■ Aim of the task
Filter these entries down to lines holding "Athena".

(Change detection outputs)
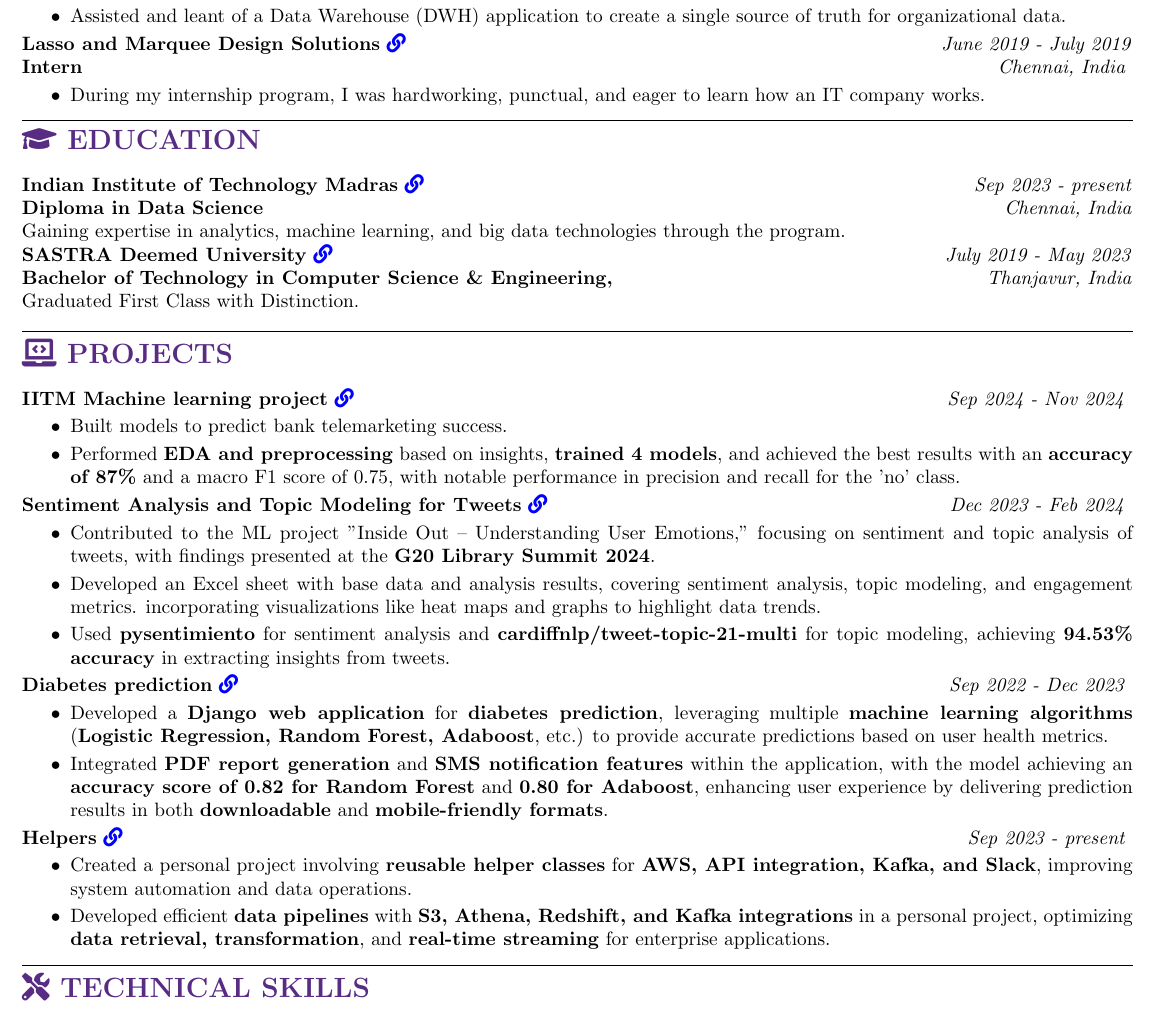
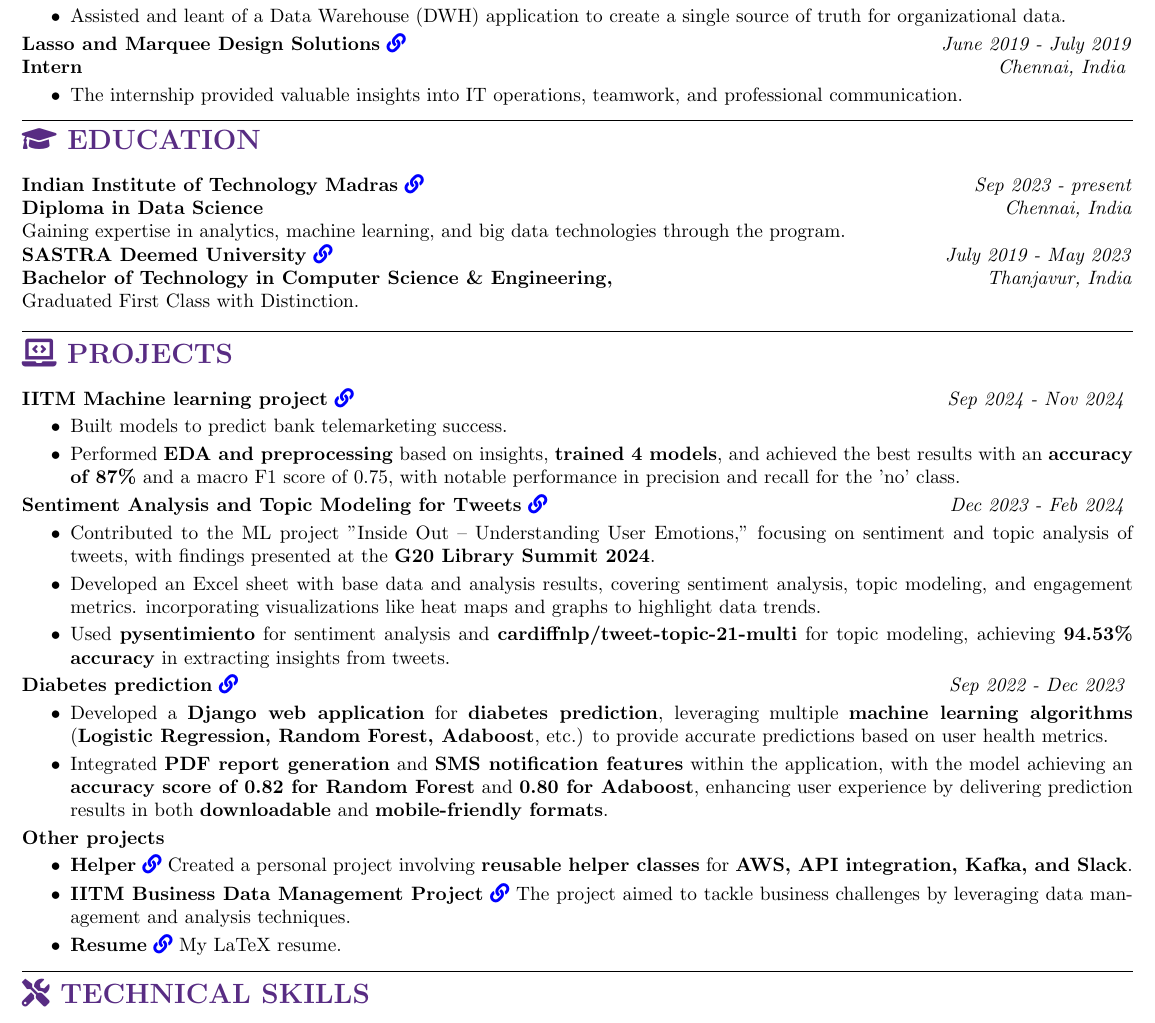
Before and after one commit to ShreehariA/Resume, a LaTeX CV (resume.tex): part of the page, cut so that both start at the same text. Compiled offline with pdfLaTeX.

Commit message:
Update resume.tex

```diff
--- a/resume.tex
+++ b/resume.tex
@@ -86,7 +86,7 @@
 \textbf{Intern} \hfill \textit{Chennai, India}
 \vspace{-2mm}
 \begin{itemize}
-    \item During my internship program, I was hardworking, punctual, and eager to learn how an IT company works.
+    \item The internship provided valuable insights into IT operations, teamwork, and professional communication.
 \end{itemize}
 
 \hrule
@@ -135,13 +135,23 @@
     \item Integrated \textbf{PDF report generation} and \textbf{SMS notification features} within the application, with the model achieving an \textbf{accuracy score of 0.82 for Random Forest} and \textbf{0.80 for Adaboost}, enhancing user experience by delivering prediction results in both \textbf{downloadable} and \textbf{mobile-friendly formats}.
 \end{itemize}
 \vspace{-2mm}
-% Personal project
-\textbf{Helpers} \href{https://github.com/ShreehariA/helpers}{\faIcon{link}} \hfill \textit{Sep 2023 - present}
+% % Personal project
+% \textbf{Helpers} \href{https://github.com/ShreehariA/helpers}{\faIcon{link}} \hfill \textit{Sep 2023 - present}
+% \vspace{-2mm}
+% \begin{itemize}
+%     \item Created a personal project involving \textbf{reusable helper classes} for \textbf{AWS, API integration, Kafka, and Slack}, improving system automation and data operations.
+%     \vspace{-2mm}
+%     \item Developed efficient \textbf{data pipelines} with \textbf{S3, Athena, Redshift, and Kafka integrations} in a personal project, optimizing \textbf{data retrieval, transformation}, and \textbf{real-time streaming} for enterprise applications.
+% \end{itemize}
+% Others
+\textbf{Other projects}
 \vspace{-2mm}
 \begin{itemize}
-    \item Created a personal project involving \textbf{reusable helper classes} for \textbf{AWS, API integration, Kafka, and Slack}, improving system automation and data operations.
+    \item \textbf{Helper} \href{https://github.com/ShreehariA/helpers}{\faIcon{link}} Created a personal project involving \textbf{reusable helper classes} for \textbf{AWS, API integration, Kafka, and Slack}.
+    \vspace{-6mm}
+    \item \textbf{IITM Business Data Management  Project} \href{https://github.com/ShreehariA/IITM_BDM_Project}{\faIcon{link}} The project aimed to tackle business challenges by leveraging data management and analysis techniques.
     \vspace{-2mm}
-    \item Developed efficient \textbf{data pipelines} with \textbf{S3, Athena, Redshift, and Kafka integrations} in a personal project, optimizing \textbf{data retrieval, transformation}, and \textbf{real-time streaming} for enterprise applications.
+    \item \textbf{Resume} \href{https://github.com/ShreehariA/Resume}{\faIcon{link}} My LaTeX resume.
 \end{itemize}
 
 \hrule
```
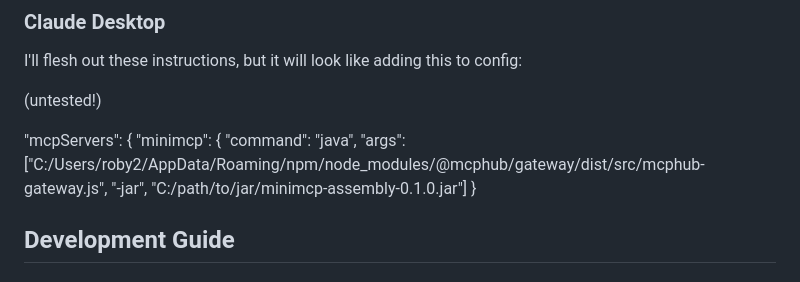
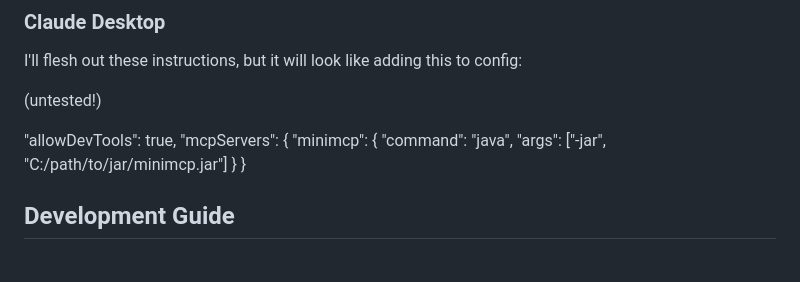
Before and after one commit to roby2358/yuwakisa-minimcp-scala, a Markdown page: CLAUDE.md, the part around the change. Rendered like a GitHub page.

Commit message:
update config sample

```diff
--- a/CLAUDE.md
+++ b/CLAUDE.md
@@ -50,11 +50,13 @@ I'll flesh out these instructions, but it will look like adding this to config:
 
 (untested!)
 
+  "allowDevTools": true,
   "mcpServers": {
     "minimcp": {
       "command": "java",
-      "args": ["C:/Users/roby2/AppData/Roaming/npm/node_modules/@mcphub/gateway/dist/src/mcphub-gateway.js", "-jar", "C:/path/to/jar/minimcp-assembly-0.1.0.jar"]
+      "args": ["-jar", "C:/path/to/jar/minimcp.jar"]
     }
+  }
 
 ## Development Guide
 
```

■ Problem solution
+%     \item Developed efficient \textbf{data pipelines} with \textbf{S3, Athena, Redshift, and Kafka integrations} in a personal project, optimizing \textbf{data retrieval, transformation}, and \textbf{real-time streaming} for enterprise applications.
-    \item Developed efficient \textbf{data pipelines} with \textbf{S3, Athena, Redshift, and Kafka integrations} in a personal project, optimizing \textbf{data retrieval, transformation}, and \textbf{real-time streaming} for enterprise applications.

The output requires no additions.